Audience: Does it apply to sutra and tantra?
Audience: Last night when the couple was talking about the men incarcerated and that there’s this feeling in a lot of our world that people cannot change, so why bother punishment and not changing— The whole idea that we cannot change… Is that part of the wrong view of absolutism or is it just the wrong view of things being truly existent?
VTC: Okay. So when we were at a discussion last night about prison work and somebody was saying that so many people have the view that human beings can’t change. So which part of the wrong— Is that absolutism, is it nihilism?
It seems to me that wrong view is part of absolutism because it’s saying there are these inherently existent people with inherently existent personalities and it’s all there and it can’t change. It’s truly existent. You are a truly existent corrupt person. And if that were true then it’s true, we don’t need religion because it’s impossible to change. Why do anything if we’re permanent?
Because the reasoning is: if things are truly existent then they’re permanent. But our experience is that things are impermanent. So things cannot be impermanent and also be truly existent.

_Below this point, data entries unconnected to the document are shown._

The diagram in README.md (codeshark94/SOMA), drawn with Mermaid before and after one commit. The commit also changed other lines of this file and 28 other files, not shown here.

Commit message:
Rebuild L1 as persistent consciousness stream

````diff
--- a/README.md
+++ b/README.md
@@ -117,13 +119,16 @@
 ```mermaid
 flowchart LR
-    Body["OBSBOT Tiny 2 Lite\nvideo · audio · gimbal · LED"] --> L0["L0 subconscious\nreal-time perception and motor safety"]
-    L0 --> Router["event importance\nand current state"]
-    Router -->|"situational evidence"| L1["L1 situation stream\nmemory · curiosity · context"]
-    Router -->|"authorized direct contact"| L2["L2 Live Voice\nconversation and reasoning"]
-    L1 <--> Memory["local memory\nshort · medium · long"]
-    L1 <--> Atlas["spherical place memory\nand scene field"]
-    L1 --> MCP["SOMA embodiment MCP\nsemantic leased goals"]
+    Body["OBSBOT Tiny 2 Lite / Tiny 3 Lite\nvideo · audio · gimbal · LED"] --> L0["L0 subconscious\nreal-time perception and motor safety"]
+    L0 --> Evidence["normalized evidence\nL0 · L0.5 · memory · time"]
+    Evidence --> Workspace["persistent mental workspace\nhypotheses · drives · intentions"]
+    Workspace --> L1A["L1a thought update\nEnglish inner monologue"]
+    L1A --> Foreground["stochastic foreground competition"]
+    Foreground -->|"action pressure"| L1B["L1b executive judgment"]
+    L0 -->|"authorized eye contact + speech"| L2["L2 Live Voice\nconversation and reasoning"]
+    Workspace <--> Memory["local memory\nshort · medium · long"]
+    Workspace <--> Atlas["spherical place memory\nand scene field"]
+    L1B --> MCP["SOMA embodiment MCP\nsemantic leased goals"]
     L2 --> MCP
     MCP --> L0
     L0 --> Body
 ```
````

Audience: Because it’s interesting that we have that view accepting impermanence in certain agreeable societal levels, but when it gets down to biases that we have in relationship to each other then it becomes a permanent situation, it’s not changing…
VTC: Well, even the whole way we do self-deprecation, you know, “I’m such an unworthy person…” That’s also falling to the view of true existence and absolutism. And the fact, like you said, that on one level “yes, yes, everything changes,” on the other level, “everything’s inherently existent…” This shows how completely confused we are. Yes? And how we don’t even notice our confusion.
Venerable Thubten Chodron
Venerable Chodron emphasizes the practical application of Buddha’s teachings in our daily lives and is especially skilled at explaining them in ways easily understood and practiced by Westerners. She is well known for her warm, humorous, and lucid teachings. She was ordained as a Buddhist nun in 1977 by Kyabje Ling Rinpoche in Dharamsala, India, and in 1986 she received bhikshuni (full) ordination in Taiwan. Read her full bio.